Records for the exercise —
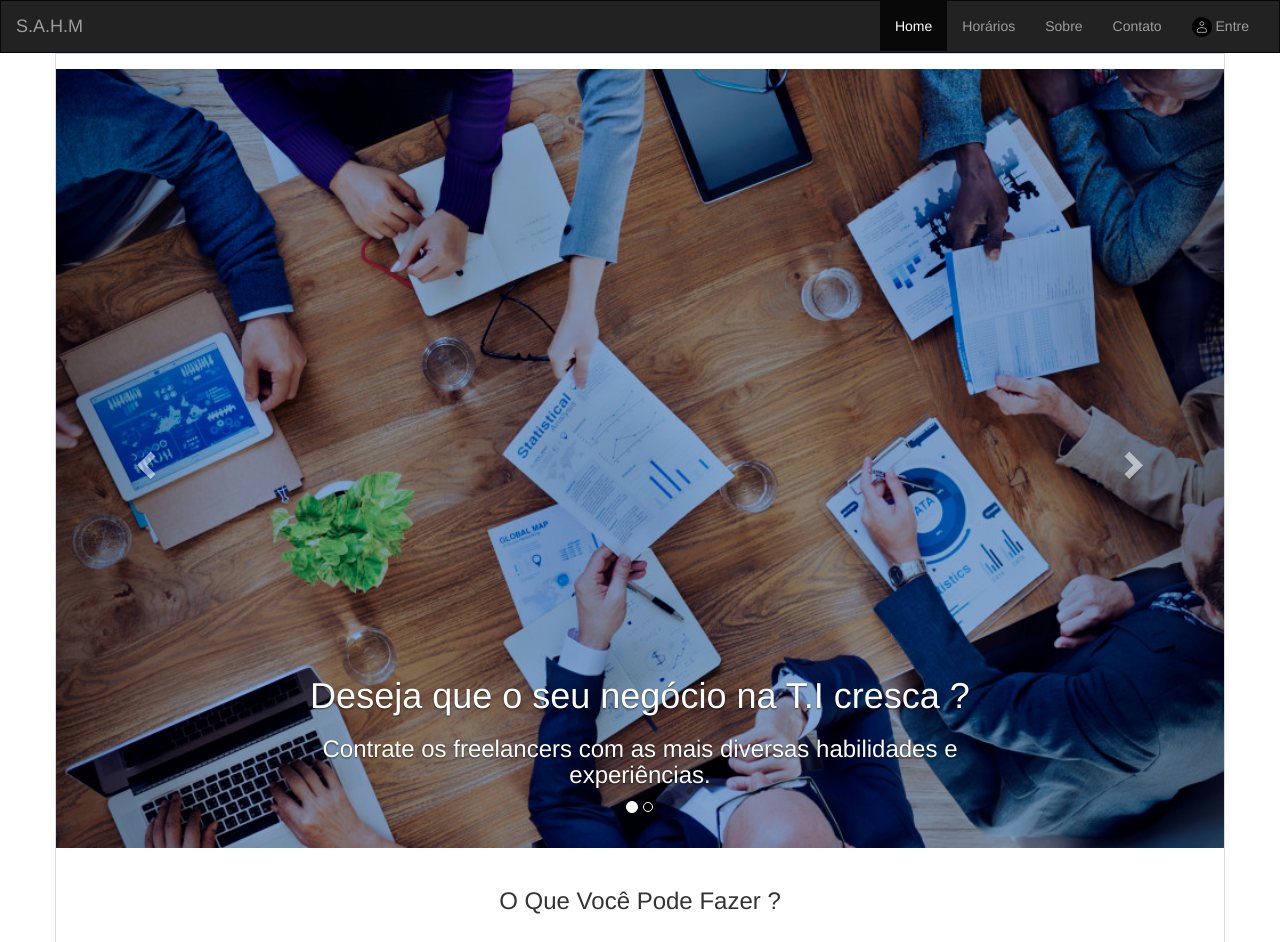
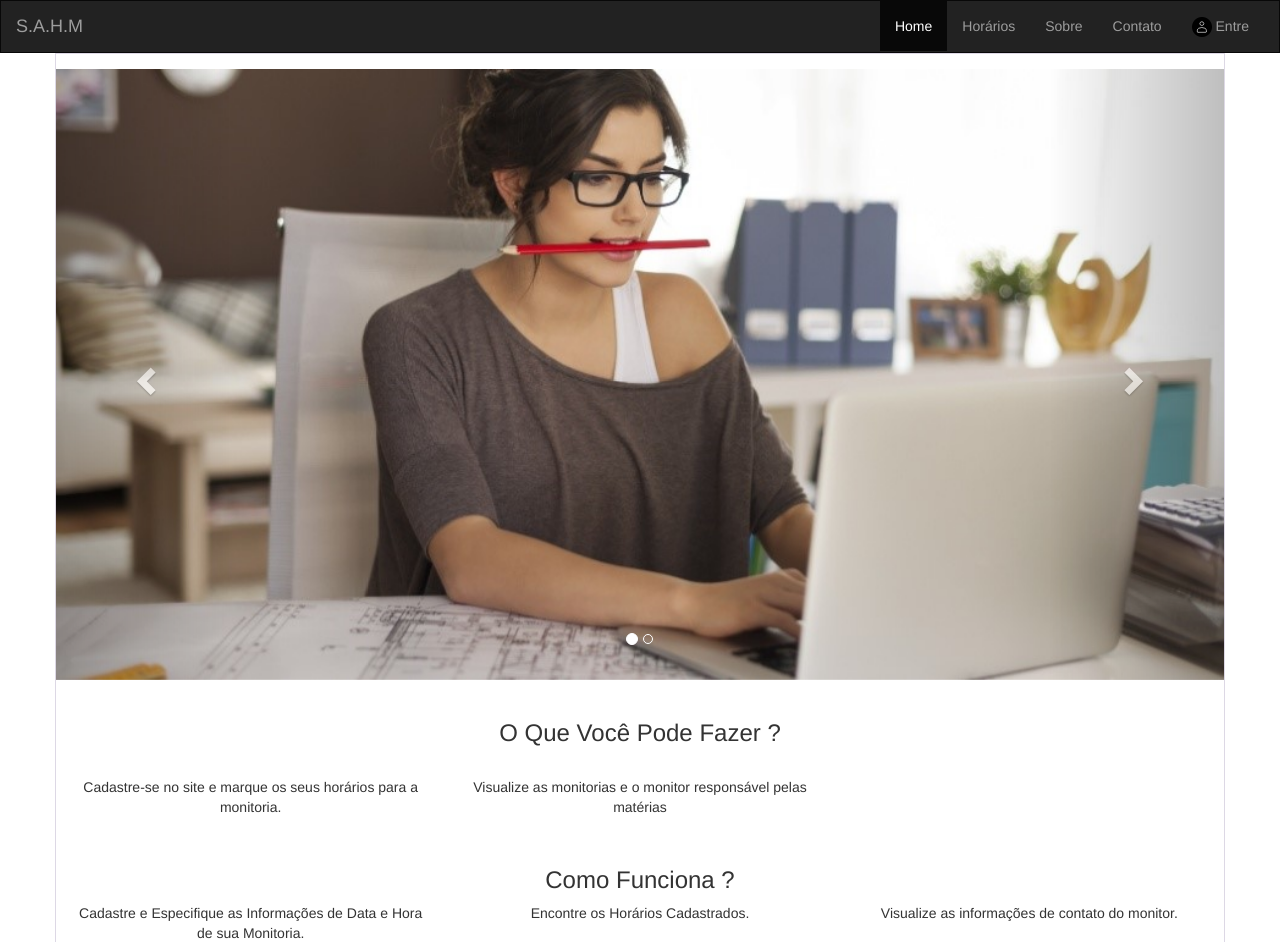
Before and after one commit to WildysonDantas/S.A.H.M-Sistema-de-agendamento-de-cadastro-de-monitores-, a Django app: page / in a window 1280 px wide. Shown: the top 942 px of the page. Run offline with Django 3.2, Linux system fonts and the light colour scheme; some libraries are stand-ins or nearby versions.

Commit message:
alteração tele inicial

```diff
--- a/templates/base.html
+++ b/templates/base.html
@@ -2,7 +2,7 @@
 <!DOCTYPE html>
 <html lang="pt-br">
   <head>
-    <title>SAHM</title>
+    <title>S.A.H.M</title>
     <meta charset="utf-8">
     <meta http-equiv="X-UA-Compatible" content="IE=edge">
     <meta name="viewport" content="width=device-width, initial-scale=1.0">
--- a/templates/index.html
+++ b/templates/index.html
@@ -13,19 +13,19 @@
 
         <!-- Wrapper for slides -->
         <div class="carousel-inner" role="listbox">
-          <div class="item active">
+          <!--<div class="item">
             <img src="static/Imagens/socio.jpg" alt="Image">
             <div class="carousel-caption">
               <h1>Deseja que o seu negócio na T.I cresca ?</h1>
               <h3>Contrate os freelancers com as mais diversas habilidades e experiências.</h3>
             </div>
-          </div>
+          </div>-->
 
-          <div class="item">
+          <div class="item active">
             <img src="static/Imagens/freelancer.jpg" alt="Image">
             <div class="carousel-caption">
-              <h1>E aí parça deseja ganhar uma graninha a mais ?</h1>
-              <h3>Cadastre-se e tenha acesso aos projetos com os mais variados preços e necessidades. Aumente já o seu networking e experiência.</h3>
+              <!--<h1>E aí parça deseja ganhar uma graninha a mais ?</h1>
+              <h3>Cadastre-se e tenha acesso aos projetos com os mais variados preços e necessidades. Aumente já o seu networking e experiência.</h3>-->
             </div>
           </div>
         </div>
@@ -45,36 +45,28 @@
   <div class="row">
     <h3>O Que Você Pode Fazer ?</h3><br>
       <div class="col-sm-4">
-        <img src="static/Imagens/projeto.jpg" class="img-responsive" alt="Image">
-        <p>Cadastre um Projeto de sua Empresa.</p>
+        <!--<img src="static/Imagens/projeto.jpg" class="img-responsive" alt="Image">-->
+        <p>Cadastre-se no site e marque os seus horários para a monitoria.</p>
       </div>
       <div class="col-sm-4">
-        <img src="static/Imagens/feedFrela.jpeg" class="img-responsive" alt="Image">
-        <p>Seja um Freelancer</p>
-      </div>
-  </div>
-  <div class="row">
-      <div class="col-sm-6">
-         <p>Se a sua empresa ou mesmo você tenha um projeto que queria ser desenvolvido, não perca tempo e cadastre-o para que os freelancers possam realiza-lo.</p>
-      </div>
-      <div class=col-md-6>
-       <p>O Freelancer pode ter acesso aos mais diversos projetos e opções de negócio, assim como pode montar uma rede de relacionamento e expandir o seu nome na área.</p>
+        <!--<img src="static/Imagens/feedFrela.jpeg" class="img-responsive" alt="Image">-->
+        <p>Visualize as monitorias e o monitor responsável pelas matérias</p>
       </div>
   </div>
 
   <div class="row">
   	<h3>Como Funciona ?</h3>
   		<div class="col-sm-4">
-  			<img src="static/Imagens/projeto.png" class="img-responsive" alt="Image">
-  			<p>Cadastre e Especifique um Projeto.</p>
+  			<!--<img src="static/Imagens/projeto.png" class="img-responsive" alt="Image">-->
+  			<p>Cadastre e Especifique as Informações de Data e Hora de sua Monitoria.</p>
   		</div>
   		<div class="col-sm-4">
-  			<img src="static/Imagens/pesquisa.png" class="img-responsive" alt="Image">
-  			<p>Encontre os Projetos e Freelancers.</p>
+  			<!--<img src="static/Imagens/pesquisa.png" class="img-responsive" alt="Image">-->
+  			<p>Encontre os Horários Cadastrados.</p>
   		</div>
   		<div class="col-sm-4">
-  			<img src="static/Imagens/trabalho.jpg" class="img-responsive" alt="Image">
-  			<p>O Freelancer Desenvolve os Projetos de seu Interesse.</p>
+  			<!--<img src="static/Imagens/trabalho.jpg" class="img-responsive" alt="Image">-->
+  			<p>Visualize as informações de contato do monitor.</p>
   		</div>
   </div>
 
```
Also changed, not shown: templates/sobre.html (+6 -5 lines).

Activity —
Reproduce the data above word for word, but leave the images out.

Response below —
Before and after one commit to WildysonDantas/S.A.H.M-Sistema-de-agendamento-de-cadastro-de-monitores-, a Django app: page / in a window 1280 px wide. Shown: the top 942 px of the page. Run offline with Django 3.2, Linux system fonts and the light colour scheme; some libraries are stand-ins or nearby versions.

Commit message:
alteração tele inicial

```diff
--- a/templates/base.html
+++ b/templates/base.html
@@ -2,7 +2,7 @@
 <!DOCTYPE html>
 <html lang="pt-br">
   <head>
-    <title>SAHM</title>
+    <title>S.A.H.M</title>
     <meta charset="utf-8">
     <meta http-equiv="X-UA-Compatible" content="IE=edge">
     <meta name="viewport" content="width=device-width, initial-scale=1.0">
--- a/templates/index.html
+++ b/templates/index.html
@@ -13,19 +13,19 @@
 
         <!-- Wrapper for slides -->
         <div class="carousel-inner" role="listbox">
-          <div class="item active">
+          <!--<div class="item">
             <img src="static/Imagens/socio.jpg" alt="Image">
             <div class="carousel-caption">
               <h1>Deseja que o seu negócio na T.I cresca ?</h1>
               <h3>Contrate os freelancers com as mais diversas habilidades e experiências.</h3>
             </div>
-          </div>
+          </div>-->
 
-          <div class="item">
+          <div class="item active">
             <img src="static/Imagens/freelancer.jpg" alt="Image">
             <div class="carousel-caption">
-              <h1>E aí parça deseja ganhar uma graninha a mais ?</h1>
-              <h3>Cadastre-se e tenha acesso aos projetos com os mais variados preços e necessidades. Aumente já o seu networking e experiência.</h3>
+              <!--<h1>E aí parça deseja ganhar uma graninha a mais ?</h1>
+              <h3>Cadastre-se e tenha acesso aos projetos com os mais variados preços e necessidades. Aumente já o seu networking e experiência.</h3>-->
             </div>
           </div>
         </div>
@@ -45,36 +45,28 @@
   <div class="row">
     <h3>O Que Você Pode Fazer ?</h3><br>
       <div class="col-sm-4">
-        <img src="static/Imagens/projeto.jpg" class="img-responsive" alt="Image">
-        <p>Cadastre um Projeto de sua Empresa.</p>
+        <!--<img src="static/Imagens/projeto.jpg" class="img-responsive" alt="Image">-->
+        <p>Cadastre-se no site e marque os seus horários para a monitoria.</p>
       </div>
       <div class="col-sm-4">
-        <img src="static/Imagens/feedFrela.jpeg" class="img-responsive" alt="Image">
-        <p>Seja um Freelancer</p>
-      </div>
-  </div>
-  <div class="row">
-      <div class="col-sm-6">
-         <p>Se a sua empresa ou mesmo você tenha um projeto que queria ser desenvolvido, não perca tempo e cadastre-o para que os freelancers possam realiza-lo.</p>
-      </div>
-      <div class=col-md-6>
-       <p>O Freelancer pode ter acesso aos mais diversos projetos e opções de negócio, assim como pode montar uma rede de relacionamento e expandir o seu nome na área.</p>
+        <!--<img src="static/Imagens/feedFrela.jpeg" class="img-responsive" alt="Image">-->
+        <p>Visualize as monitorias e o monitor responsável pelas matérias</p>
       </div>
   </div>
 
   <div class="row">
   	<h3>Como Funciona ?</h3>
   		<div class="col-sm-4">
-  			<img src="static/Imagens/projeto.png" class="img-responsive" alt="Image">
-  			<p>Cadastre e Especifique um Projeto.</p>
+  			<!--<img src="static/Imagens/projeto.png" class="img-responsive" alt="Image">-->
+  			<p>Cadastre e Especifique as Informações de Data e Hora de sua Monitoria.</p>
   		</div>
   		<div class="col-sm-4">
-  			<img src="static/Imagens/pesquisa.png" class="img-responsive" alt="Image">
-  			<p>Encontre os Projetos e Freelancers.</p>
+  			<!--<img src="static/Imagens/pesquisa.png" class="img-responsive" alt="Image">-->
+  			<p>Encontre os Horários Cadastrados.</p>
   		</div>
   		<div class="col-sm-4">
-  			<img src="static/Imagens/trabalho.jpg" class="img-responsive" alt="Image">
-  			<p>O Freelancer Desenvolve os Projetos de seu Interesse.</p>
+  			<!--<img src="static/Imagens/trabalho.jpg" class="img-responsive" alt="Image">-->
+  			<p>Visualize as informações de contato do monitor.</p>
   		</div>
   </div>
 
```
Also changed, not shown: templates/sobre.html (+6 -5 lines).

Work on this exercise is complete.